Unfortunately the sand fly also likes the Hummingbird Highway. We decided to push on until Belmopan, the capital of Belize, to find a hostel and get some rest days. Belmopan was founded as a planned community in 1970 and is one of the newest national capital cities. It is a strange place, no city center or tourist information could be found. The only hotel we have seen was way too expensive for us but, again, we got invited and stayed for one night with a family from Colombia. The next day we left. Thankful, clean and rested we crossed the border into Guatemala. 

Already for months Peter has been in contact with Annie, a German woman living in Poptùn with her husband and children. She invited us to stay with them because her children grow up bilingual but hardly speak German. Lenny and Erik are 6 and 4 years old and for one week playing and fighting 🙂 has been the routine of the day. (Luckily the first more than the second.) Annie showed us around, we did some really nice bike trips and walks. Yesterday Peter succesfully gave our lecture “Cycle touring – A nomadic lifestyle” for the locals here in Spanish.

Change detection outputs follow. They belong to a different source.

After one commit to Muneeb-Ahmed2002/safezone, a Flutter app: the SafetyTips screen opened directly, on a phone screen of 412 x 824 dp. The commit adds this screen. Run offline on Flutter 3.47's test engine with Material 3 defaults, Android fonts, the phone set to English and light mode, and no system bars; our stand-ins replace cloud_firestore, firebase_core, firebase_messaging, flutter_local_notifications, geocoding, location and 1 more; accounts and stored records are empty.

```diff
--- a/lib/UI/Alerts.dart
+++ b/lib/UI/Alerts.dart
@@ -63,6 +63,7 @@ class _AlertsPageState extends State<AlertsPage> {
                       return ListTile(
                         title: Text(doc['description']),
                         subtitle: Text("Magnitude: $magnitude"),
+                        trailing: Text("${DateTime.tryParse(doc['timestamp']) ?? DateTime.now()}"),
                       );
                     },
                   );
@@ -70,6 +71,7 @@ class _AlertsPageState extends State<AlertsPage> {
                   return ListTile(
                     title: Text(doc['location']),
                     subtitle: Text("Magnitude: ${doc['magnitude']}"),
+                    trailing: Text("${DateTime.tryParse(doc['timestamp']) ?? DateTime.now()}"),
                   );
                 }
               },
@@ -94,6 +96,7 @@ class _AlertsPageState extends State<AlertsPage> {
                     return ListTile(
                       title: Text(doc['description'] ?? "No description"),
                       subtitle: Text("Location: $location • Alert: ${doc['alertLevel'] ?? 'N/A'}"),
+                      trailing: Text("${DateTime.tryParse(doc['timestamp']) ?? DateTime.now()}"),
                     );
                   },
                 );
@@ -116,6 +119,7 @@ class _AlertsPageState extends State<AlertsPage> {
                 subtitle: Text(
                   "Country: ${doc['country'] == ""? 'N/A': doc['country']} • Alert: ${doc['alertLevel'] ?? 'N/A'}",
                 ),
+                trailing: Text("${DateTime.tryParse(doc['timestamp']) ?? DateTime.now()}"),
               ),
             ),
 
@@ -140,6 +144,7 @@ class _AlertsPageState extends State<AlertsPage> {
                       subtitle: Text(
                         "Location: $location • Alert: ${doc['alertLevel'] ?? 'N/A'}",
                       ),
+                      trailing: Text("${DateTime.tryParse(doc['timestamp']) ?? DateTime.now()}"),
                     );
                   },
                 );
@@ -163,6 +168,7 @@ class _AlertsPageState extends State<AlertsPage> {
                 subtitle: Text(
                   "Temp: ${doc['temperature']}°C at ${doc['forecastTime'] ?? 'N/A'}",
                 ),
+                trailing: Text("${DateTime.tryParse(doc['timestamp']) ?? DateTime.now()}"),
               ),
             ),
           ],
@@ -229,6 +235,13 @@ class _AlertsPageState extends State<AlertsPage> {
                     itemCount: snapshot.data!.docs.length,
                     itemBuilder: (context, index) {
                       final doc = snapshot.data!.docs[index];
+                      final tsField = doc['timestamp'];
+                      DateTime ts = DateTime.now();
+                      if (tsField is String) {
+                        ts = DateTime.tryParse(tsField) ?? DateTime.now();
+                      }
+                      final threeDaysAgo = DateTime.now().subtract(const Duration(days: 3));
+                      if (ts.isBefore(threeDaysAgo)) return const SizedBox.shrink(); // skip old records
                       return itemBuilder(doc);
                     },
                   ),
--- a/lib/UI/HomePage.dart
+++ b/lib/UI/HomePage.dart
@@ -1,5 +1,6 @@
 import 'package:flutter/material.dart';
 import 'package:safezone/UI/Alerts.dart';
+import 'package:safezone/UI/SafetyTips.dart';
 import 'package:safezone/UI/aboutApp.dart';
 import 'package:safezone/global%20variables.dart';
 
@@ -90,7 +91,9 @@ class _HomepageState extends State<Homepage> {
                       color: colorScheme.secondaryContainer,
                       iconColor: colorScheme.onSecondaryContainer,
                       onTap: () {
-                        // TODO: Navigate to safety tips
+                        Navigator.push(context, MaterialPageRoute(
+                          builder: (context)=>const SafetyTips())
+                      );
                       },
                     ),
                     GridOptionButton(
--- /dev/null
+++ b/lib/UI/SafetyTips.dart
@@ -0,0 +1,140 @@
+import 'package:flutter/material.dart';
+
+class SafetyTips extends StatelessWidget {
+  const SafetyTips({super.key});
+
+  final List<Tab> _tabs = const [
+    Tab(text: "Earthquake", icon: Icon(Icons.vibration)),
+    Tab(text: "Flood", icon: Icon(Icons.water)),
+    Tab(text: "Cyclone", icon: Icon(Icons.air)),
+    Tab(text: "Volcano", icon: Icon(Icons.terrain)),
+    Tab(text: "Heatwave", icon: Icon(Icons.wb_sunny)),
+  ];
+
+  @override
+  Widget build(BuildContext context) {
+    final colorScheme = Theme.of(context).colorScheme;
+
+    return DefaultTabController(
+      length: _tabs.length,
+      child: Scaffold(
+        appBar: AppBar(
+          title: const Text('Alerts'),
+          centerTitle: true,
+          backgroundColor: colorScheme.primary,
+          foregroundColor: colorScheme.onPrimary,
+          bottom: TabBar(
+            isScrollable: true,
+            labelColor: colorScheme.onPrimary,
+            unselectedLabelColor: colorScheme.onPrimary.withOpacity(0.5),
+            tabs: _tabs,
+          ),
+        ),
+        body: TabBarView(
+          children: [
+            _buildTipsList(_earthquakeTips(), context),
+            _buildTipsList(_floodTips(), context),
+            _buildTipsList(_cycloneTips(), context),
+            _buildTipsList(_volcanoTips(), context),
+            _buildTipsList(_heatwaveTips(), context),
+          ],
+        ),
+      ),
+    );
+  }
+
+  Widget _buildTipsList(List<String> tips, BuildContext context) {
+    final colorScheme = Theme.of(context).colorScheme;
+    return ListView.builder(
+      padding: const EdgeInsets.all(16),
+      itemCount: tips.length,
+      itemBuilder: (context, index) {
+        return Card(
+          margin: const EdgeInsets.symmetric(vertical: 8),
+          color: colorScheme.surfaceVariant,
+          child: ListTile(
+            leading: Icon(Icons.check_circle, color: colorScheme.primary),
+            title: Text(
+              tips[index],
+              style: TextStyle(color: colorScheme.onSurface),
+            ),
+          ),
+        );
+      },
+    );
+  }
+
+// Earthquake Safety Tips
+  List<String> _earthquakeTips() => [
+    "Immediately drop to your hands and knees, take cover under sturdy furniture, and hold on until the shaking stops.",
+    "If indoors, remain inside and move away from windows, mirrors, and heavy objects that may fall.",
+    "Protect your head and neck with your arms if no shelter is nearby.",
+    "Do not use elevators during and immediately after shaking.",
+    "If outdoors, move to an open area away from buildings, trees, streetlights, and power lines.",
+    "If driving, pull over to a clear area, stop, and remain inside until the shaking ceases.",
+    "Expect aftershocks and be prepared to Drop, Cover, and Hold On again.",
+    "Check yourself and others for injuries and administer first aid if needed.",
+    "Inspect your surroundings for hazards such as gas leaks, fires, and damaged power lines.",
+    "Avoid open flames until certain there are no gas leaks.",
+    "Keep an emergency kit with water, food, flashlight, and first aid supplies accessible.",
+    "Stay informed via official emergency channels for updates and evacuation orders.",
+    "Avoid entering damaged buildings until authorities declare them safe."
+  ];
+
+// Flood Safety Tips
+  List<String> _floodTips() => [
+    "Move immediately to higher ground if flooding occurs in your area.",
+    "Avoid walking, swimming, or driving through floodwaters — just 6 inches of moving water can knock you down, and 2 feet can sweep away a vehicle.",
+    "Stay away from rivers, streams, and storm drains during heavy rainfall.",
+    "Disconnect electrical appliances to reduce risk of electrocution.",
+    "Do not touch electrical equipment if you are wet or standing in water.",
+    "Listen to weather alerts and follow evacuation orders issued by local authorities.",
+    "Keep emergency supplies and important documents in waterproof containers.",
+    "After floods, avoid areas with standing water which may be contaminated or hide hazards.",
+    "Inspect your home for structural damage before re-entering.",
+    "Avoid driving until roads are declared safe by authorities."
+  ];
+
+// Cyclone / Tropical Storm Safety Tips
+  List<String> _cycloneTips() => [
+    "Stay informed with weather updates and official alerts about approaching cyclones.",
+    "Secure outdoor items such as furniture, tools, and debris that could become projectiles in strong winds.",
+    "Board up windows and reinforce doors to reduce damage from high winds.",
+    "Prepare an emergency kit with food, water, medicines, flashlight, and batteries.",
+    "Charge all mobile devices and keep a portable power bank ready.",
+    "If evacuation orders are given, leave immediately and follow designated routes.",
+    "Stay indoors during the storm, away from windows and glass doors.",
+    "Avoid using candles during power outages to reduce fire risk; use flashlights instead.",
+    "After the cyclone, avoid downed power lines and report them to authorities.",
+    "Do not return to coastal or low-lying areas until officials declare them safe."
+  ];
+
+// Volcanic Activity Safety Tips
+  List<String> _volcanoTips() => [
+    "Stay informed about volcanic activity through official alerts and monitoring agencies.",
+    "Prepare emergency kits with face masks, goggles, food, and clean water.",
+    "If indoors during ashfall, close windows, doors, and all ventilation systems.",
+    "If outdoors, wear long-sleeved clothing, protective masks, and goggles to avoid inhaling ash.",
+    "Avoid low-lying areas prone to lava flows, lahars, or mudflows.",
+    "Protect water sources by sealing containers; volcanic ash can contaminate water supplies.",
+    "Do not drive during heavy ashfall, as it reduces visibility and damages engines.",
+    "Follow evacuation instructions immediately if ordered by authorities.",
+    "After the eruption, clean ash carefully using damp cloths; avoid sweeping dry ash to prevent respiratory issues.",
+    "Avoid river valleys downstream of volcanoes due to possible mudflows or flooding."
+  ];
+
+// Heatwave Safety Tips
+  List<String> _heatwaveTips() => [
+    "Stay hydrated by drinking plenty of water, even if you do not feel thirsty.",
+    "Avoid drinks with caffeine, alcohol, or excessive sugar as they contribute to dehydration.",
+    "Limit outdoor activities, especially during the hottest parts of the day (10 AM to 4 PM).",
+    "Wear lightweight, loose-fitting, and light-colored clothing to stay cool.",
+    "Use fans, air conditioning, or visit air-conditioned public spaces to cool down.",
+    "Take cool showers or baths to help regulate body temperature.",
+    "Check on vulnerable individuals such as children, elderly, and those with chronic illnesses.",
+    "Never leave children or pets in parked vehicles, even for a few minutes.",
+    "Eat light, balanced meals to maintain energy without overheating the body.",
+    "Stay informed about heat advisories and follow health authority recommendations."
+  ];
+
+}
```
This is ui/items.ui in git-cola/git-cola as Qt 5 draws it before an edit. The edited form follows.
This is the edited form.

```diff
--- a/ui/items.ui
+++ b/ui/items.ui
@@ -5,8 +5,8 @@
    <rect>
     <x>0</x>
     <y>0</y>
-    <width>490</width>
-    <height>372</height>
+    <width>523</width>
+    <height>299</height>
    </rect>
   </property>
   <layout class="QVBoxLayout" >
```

It has been a relaxing, interesting and pleasurable week before we head south-west into the mountains of Guatemala.

Lenny, Ben, Erik and Esmé

Enough for now. We keep you updated. ¡Adios!​​


Leave a Reply

Fill in your details below or click an icon to log in:

WordPress.com Logo

You are commenting using your WordPress.com account. Log Out /  Change )

Google photo

You are commenting using your Google account. Log Out /  Change )

Twitter picture

You are commenting using your Twitter account. Log Out /  Change )

Facebook photo

You are commenting using your Facebook account. Log Out /  Change )

Connecting to %s